Initial dose: 25 mg per day orally 1 hour before bedtime.
If there is not a satisfactory response after 1 week the dose may be increased to 50 mg nightly for patients less than 12 years and 75 mg nightly for patients over 12 years.

A daily dose greater than 75 mg does not increase efficacy and may increase side effects.

Usual Pediatric Dose for Depression:

The safety and efficacy of imipramine in children less than 13 years old for conditions other than nocturnal enuresis has not been established. However, the use of imipramine may be appropriate in some situations.
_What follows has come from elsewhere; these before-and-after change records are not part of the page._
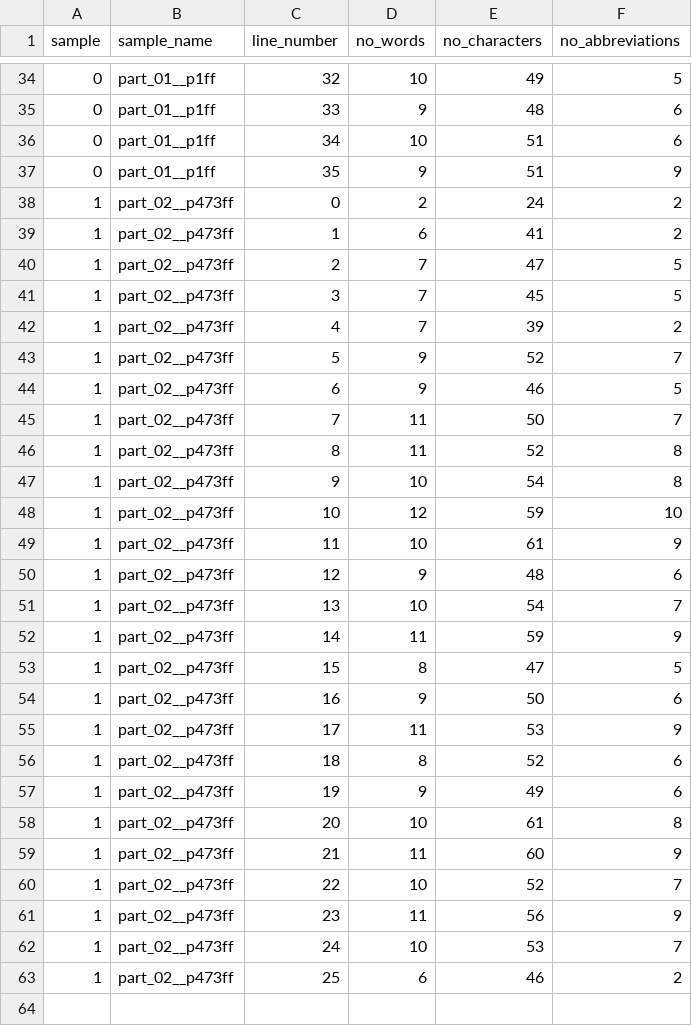
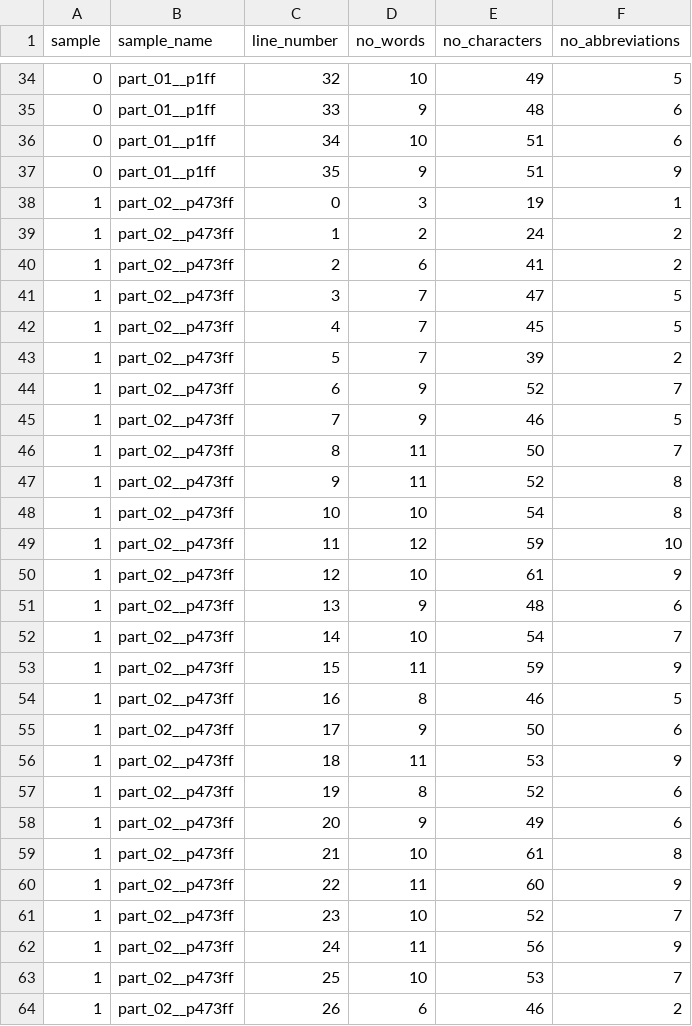
Before and after one commit to BalduinLandolt/Masterarbeit-Marienwunder, a CSV file: analysis/tmp_data/data_by_line.csv, drawn as a sheet; only a part is shown, gaps mark what is left out; the diff covers the shown part only.

```diff
--- a/analysis/tmp_data/data_by_line.csv
+++ b/analysis/tmp_data/data_by_line.csv
@@ -37,27 +37,28 @@ sample,sample_name,line_number,no_words,no_characters,no_abbreviations
 0,part_01__p1ff,35,9,51,9
-1,part_02__p473ff,0,2,24,2
-1,part_02__p473ff,1,6,41,2
-1,part_02__p473ff,2,7,47,5
-1,part_02__p473ff,3,7,45,5
-1,part_02__p473ff,4,7,39,2
-1,part_02__p473ff,5,9,52,7
-1,part_02__p473ff,6,9,46,5
-1,part_02__p473ff,7,11,50,7
-1,part_02__p473ff,8,11,52,8
-1,part_02__p473ff,9,10,54,8
-1,part_02__p473ff,10,12,59,10
-1,part_02__p473ff,11,10,61,9
-1,part_02__p473ff,12,9,48,6
-1,part_02__p473ff,13,10,54,7
-1,part_02__p473ff,14,11,59,9
-1,part_02__p473ff,15,8,47,5
-1,part_02__p473ff,16,9,50,6
-1,part_02__p473ff,17,11,53,9
-1,part_02__p473ff,18,8,52,6
-1,part_02__p473ff,19,9,49,6
-1,part_02__p473ff,20,10,61,8
-1,part_02__p473ff,21,11,60,9
-1,part_02__p473ff,22,10,52,7
-1,part_02__p473ff,23,11,56,9
-1,part_02__p473ff,24,10,53,7
-1,part_02__p473ff,25,6,46,2
+1,part_02__p473ff,0,3,19,1
+1,part_02__p473ff,1,2,24,2
+1,part_02__p473ff,2,6,41,2
+1,part_02__p473ff,3,7,47,5
+1,part_02__p473ff,4,7,45,5
+1,part_02__p473ff,5,7,39,2
+1,part_02__p473ff,6,9,52,7
+1,part_02__p473ff,7,9,46,5
+1,part_02__p473ff,8,11,50,7
+1,part_02__p473ff,9,11,52,8
+1,part_02__p473ff,10,10,54,8
+1,part_02__p473ff,11,12,59,10
+1,part_02__p473ff,12,10,61,9
+1,part_02__p473ff,13,9,48,6
+1,part_02__p473ff,14,10,54,7
+1,part_02__p473ff,15,11,59,9
+1,part_02__p473ff,16,8,46,5
+1,part_02__p473ff,17,9,50,6
+1,part_02__p473ff,18,11,53,9
+1,part_02__p473ff,19,8,52,6
+1,part_02__p473ff,20,9,49,6
+1,part_02__p473ff,21,10,61,8
+1,part_02__p473ff,22,11,60,9
+1,part_02__p473ff,23,10,52,7
+1,part_02__p473ff,24,11,56,9
+1,part_02__p473ff,25,10,53,7
+1,part_02__p473ff,26,6,46,2
```
Also changed, not shown: 5 added rows elsewhere in this file, analysis/tmp_data/most_frequent_abbreviation_marks.csv, analysis/tmp_data/most_frequent_abbreviations.csv, 4 other files.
1 year to 12 years:
Initial dose: 1.5 mg/kg/day given in 3 divided doses.
The dose should be gradually increased in 1 mg per day increments every 3 to 4 days to response.
Maximum dose: 5 mg/kg/day.

13 years to 18 years:
Initial dose: 30 to 40 mg per day gradually increased as required. It is generally not necessary to exceed 100 mg per day.

Usual Pediatric Dose for Pain:

The safety and efficacy of imipramine as an adjunct in the treatment of cancer pain has not been established. However, the use of imipramine may be appropriate in some situations.

1 year or older:
Initial dose: 0.2 to 0.4 mg/kg orally at bedtime. The dose may be increased by 50% every 2 to 3 days up to 1 to 3 mg/kg orally at bedtime.

What other drugs will affect imipramine?

Taking this medicine with other drugs that make you sleepy can worsen this effect. Ask your doctor before taking imipramine with a sleeping pill, narcotic pain medicine, muscle relaxer, or medicine for anxiety, depression, or seizures.

Before taking imipramine, tell your doctor if you have used an "SSRI" antidepressant in the past 5 weeks, such as citalopram, escitalopram, fluoxetine, fluvoxamine, paroxetine, or sertraline. You must wait at least 5 weeks after stopping fluoxetine (Prozac) before you can take imipramine.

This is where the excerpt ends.